poverty, into the squalor and sordid wretchedness which one finds along the river-brink,dilapidated houses now occupied by the Alexandria darky, dark and filthy junk-shops reeking with vile smells, rotting quays lapped by the quiet waters of the Potomac.
The old Fairfax house on Cameron street, built of brick brought from England by one of the family, stands apparently unchanged since the days of '59, when I knew and loved it well. It shows sign neither of decrepitude. nor of restoration, but the Fairfax familydispersed by the civil war - know it no more.
The Carlyle house is by far the most interesting relic in the town,- with the possible exception of Christ Church, which, however, has a spick-and-span look that makes one hesitate to call it a relic. The Braddock headquarters, as the Carlyle house came to be called, is now incorporated into the hotel once familiarly known as the Mansion House, but rechristened of late years the Braddock House. It stands, doors wide open, upon the grassy court

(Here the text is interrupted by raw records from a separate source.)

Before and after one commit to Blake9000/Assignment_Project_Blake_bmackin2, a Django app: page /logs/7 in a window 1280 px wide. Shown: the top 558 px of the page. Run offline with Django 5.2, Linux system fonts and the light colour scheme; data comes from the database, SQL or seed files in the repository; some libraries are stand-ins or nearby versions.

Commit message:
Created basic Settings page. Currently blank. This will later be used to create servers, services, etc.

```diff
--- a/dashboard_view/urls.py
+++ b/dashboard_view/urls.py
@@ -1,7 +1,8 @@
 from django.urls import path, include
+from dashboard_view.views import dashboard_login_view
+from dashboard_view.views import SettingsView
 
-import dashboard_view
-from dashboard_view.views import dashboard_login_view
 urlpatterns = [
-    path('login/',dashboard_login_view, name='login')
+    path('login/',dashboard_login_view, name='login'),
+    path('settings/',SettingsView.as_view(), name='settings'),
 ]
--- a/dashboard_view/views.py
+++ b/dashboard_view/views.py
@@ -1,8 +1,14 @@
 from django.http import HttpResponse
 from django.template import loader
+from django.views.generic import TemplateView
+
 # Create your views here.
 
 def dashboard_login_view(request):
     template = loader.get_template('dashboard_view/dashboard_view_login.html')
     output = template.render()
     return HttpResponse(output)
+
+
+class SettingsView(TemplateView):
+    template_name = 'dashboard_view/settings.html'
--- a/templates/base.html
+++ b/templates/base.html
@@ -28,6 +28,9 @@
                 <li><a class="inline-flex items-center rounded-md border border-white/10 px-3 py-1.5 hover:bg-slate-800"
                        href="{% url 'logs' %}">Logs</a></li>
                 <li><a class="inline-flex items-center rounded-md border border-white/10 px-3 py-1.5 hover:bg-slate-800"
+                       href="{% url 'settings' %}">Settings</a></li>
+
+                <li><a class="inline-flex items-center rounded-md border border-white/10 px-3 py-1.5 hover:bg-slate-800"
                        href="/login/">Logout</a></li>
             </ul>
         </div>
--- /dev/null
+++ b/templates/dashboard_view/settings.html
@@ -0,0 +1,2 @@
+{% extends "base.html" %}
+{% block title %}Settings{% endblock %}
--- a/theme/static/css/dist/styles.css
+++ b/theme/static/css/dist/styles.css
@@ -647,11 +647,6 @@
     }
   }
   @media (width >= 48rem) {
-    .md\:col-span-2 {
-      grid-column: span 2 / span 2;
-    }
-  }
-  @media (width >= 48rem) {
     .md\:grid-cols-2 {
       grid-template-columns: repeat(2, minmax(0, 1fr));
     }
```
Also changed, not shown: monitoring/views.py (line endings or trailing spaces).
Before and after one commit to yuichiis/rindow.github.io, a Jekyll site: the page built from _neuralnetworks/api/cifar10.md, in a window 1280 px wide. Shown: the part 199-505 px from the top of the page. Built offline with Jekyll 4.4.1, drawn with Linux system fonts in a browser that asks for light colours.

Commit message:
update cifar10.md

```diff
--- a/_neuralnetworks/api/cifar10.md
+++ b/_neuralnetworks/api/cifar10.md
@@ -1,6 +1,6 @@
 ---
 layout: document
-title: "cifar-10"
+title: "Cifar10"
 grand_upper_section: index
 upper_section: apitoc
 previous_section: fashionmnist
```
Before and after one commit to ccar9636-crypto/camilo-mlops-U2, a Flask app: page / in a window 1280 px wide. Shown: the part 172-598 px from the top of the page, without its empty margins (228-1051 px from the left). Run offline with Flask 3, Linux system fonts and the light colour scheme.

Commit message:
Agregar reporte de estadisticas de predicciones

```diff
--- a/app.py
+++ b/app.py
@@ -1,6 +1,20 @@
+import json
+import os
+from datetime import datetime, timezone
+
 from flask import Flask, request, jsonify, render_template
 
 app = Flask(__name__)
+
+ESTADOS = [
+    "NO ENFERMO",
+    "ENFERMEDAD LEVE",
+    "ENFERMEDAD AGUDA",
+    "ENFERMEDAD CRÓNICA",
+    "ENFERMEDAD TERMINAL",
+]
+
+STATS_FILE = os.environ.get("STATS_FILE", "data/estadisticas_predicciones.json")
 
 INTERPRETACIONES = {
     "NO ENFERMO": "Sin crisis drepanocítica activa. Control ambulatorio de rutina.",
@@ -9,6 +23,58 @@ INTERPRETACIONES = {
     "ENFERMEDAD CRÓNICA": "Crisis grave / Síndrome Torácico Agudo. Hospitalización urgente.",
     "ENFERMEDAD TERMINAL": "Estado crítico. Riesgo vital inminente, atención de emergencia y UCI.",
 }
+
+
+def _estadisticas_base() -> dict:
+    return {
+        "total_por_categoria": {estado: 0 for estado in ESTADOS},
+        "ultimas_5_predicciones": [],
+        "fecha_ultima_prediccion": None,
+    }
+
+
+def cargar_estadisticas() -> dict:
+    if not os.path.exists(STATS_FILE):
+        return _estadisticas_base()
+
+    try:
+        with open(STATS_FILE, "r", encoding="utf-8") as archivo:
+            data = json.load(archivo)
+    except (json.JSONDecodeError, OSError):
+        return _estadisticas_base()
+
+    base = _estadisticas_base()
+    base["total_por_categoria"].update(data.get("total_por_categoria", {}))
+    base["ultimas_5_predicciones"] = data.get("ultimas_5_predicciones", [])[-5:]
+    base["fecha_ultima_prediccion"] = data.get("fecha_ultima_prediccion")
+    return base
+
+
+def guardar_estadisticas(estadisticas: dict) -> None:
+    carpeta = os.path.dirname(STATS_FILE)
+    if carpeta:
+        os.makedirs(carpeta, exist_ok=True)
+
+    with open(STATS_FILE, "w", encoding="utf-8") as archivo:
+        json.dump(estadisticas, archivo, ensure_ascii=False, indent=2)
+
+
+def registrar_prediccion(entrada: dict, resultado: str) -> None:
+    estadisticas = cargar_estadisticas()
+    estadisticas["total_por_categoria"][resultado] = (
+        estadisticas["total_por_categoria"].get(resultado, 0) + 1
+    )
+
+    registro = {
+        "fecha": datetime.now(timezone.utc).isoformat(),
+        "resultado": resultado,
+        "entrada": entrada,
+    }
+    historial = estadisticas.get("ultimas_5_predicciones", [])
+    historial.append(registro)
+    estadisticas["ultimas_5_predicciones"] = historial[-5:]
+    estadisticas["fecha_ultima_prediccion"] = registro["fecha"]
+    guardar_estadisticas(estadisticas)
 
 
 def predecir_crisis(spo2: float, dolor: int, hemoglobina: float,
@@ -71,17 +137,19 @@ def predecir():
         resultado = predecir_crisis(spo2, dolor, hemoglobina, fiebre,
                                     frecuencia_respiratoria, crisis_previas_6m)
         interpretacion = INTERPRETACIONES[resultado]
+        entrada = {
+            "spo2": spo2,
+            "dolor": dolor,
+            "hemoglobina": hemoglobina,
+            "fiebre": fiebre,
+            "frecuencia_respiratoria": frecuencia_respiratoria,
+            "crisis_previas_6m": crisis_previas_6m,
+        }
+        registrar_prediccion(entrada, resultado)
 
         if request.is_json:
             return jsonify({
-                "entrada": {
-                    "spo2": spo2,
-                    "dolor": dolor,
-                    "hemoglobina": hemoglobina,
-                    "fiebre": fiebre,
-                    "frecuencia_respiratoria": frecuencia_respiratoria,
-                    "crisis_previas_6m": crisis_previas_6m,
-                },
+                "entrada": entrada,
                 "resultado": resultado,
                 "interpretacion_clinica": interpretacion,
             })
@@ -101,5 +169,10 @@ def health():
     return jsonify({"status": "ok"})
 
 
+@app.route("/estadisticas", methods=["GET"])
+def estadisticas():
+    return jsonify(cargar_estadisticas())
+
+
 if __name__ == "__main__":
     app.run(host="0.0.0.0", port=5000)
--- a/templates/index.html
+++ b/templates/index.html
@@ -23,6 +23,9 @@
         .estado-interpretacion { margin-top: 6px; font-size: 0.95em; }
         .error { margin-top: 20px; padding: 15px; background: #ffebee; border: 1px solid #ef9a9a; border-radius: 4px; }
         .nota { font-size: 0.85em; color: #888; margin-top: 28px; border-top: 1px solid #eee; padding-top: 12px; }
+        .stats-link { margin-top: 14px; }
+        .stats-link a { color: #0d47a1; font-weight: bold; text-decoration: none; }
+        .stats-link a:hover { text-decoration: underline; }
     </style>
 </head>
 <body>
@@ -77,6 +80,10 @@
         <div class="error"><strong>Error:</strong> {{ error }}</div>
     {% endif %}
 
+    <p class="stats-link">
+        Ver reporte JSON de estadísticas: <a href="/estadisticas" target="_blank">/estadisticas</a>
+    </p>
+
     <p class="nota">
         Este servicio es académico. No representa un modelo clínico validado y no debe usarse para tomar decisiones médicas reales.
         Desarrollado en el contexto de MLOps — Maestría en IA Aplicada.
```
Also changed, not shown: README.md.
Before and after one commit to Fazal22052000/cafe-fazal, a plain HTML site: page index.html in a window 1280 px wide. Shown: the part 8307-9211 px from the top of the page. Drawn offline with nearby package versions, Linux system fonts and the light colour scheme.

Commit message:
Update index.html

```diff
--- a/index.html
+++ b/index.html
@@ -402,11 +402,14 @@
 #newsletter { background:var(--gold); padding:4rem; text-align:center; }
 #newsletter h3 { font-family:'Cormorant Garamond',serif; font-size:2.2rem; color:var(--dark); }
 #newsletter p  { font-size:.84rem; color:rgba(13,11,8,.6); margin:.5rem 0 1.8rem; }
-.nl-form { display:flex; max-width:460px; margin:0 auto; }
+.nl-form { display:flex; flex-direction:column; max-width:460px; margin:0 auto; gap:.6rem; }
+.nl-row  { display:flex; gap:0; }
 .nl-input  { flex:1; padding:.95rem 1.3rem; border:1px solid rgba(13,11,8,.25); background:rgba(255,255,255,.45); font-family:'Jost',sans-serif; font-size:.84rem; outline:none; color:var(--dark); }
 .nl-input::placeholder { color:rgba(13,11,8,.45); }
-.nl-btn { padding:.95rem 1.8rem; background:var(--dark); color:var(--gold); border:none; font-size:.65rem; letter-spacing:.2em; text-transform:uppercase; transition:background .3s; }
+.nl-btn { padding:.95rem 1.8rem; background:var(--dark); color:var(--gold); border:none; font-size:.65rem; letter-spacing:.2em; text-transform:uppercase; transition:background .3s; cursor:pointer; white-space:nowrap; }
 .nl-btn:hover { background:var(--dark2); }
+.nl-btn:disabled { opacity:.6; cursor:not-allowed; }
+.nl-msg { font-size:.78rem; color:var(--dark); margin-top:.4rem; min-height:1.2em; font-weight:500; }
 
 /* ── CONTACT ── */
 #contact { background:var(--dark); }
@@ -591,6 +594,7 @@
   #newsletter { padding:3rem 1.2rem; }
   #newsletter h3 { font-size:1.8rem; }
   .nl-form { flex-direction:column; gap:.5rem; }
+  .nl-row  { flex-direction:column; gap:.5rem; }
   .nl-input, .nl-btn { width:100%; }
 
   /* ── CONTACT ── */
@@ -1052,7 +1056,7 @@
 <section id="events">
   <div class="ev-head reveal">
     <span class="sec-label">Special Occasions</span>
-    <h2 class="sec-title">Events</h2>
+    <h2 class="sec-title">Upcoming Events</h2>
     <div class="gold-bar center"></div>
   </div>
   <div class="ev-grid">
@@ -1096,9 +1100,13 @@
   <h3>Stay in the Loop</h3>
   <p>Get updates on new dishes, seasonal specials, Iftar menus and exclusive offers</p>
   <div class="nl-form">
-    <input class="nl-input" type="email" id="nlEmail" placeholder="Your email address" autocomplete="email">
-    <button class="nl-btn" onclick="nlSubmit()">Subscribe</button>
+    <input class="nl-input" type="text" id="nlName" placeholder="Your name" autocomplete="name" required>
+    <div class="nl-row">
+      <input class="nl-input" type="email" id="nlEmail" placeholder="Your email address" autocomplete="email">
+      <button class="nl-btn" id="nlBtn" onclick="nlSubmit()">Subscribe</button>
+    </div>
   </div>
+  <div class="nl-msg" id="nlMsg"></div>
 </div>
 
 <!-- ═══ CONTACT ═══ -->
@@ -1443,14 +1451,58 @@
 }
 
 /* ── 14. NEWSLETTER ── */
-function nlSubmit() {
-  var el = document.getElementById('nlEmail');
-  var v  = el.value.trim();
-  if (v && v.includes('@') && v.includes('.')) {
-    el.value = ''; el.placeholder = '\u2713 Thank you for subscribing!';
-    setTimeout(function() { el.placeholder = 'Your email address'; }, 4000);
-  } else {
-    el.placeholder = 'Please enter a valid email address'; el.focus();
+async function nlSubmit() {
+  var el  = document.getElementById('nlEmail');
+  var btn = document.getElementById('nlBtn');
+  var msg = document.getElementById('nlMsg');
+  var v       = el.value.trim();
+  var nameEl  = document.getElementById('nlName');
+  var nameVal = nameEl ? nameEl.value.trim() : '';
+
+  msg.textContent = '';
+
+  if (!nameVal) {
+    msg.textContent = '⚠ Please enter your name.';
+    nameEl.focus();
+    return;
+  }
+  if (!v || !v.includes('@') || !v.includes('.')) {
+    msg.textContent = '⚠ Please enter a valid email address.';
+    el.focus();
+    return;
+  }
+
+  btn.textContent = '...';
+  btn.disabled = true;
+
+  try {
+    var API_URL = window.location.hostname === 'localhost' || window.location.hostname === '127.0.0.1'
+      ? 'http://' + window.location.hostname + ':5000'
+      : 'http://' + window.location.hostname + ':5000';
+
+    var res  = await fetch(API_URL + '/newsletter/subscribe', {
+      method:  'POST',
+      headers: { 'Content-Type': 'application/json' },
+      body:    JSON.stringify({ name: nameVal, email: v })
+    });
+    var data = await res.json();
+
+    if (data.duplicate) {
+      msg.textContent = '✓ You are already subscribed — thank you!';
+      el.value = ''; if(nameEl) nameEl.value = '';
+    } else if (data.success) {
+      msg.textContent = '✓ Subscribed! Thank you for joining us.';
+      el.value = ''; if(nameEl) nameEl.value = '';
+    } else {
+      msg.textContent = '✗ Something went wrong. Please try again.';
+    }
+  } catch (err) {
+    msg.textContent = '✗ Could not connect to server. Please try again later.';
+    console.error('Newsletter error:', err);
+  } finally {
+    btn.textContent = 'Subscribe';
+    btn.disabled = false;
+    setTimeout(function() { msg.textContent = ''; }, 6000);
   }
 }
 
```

yard of the hotel, a deserted, dismantled, dilapidated house, the plaster loosened from the ceilings, and the rats its only inhabitants. Some of the rooms are locked, but the most interesting, from its associations, stands open. This is the paneled room where the British council met, with their brave and headstrong martinet of a commander. To this council Braddock summoned young Major Washington, to get from him advice as to his tactics in dealing with the French and Indian allies at Fort Duquesne,-advice fatally neglected, as the world well knows.
The room is quite small; not more than 21 by 16 feet, a casual judgment would give as its proportions. The walls are paneled wood painted a bright blue, with heavy carved frieze, chair board, and moldings over the doors in white. The windows do not come down to the floor, the sill being almost twenty inches above it. In the embrasures of the windows, some ten inches below the sills, are seats, deep and wide enough to accommodate two of the slim figures in fashion among our ancestors of that day. The paneling over the mantel-shelf indicates the presence of a picture or a mirror at some time, and a primitive cupboard stands open opposite the door. The small dimensions of the rooms is a very noticeable feature, both
here and at Mount Vernon. We are accustomed to think of these rooms, the scenes of colonial dances and banquets, as being spacious and rather grand, but when one comes to see them, they shrink into insignificance when compared with the rooms in our side cottages" of to-day.
Old Christ Church, around which so many memories cluster, is a solid, humdrum-looking building. It looks old, but not ancient in any degree. It has been in constant use from the days when Washington worshiped there till the present time, and has, therefore, been prevented from falling into dilapidation. Originally the pews were very high, the purpose evidently being to permit the occupants a view of the pulpit only, and so prevent, as far as lay in a wooden barricade, wandering thoughts. Many of the pews were square, with seats around three sides. In 1816 a number of these pews were divided into pews of the ordinary size. Washington's pew is now the only square one left in the church.
The old "wine-glass" pulpit from which Washington was wont to be "instructed" in his duties to God and man, a few years ago was taken away and replaced by a more modern form. What became of it remains an open secret: it is living a divided existence as "me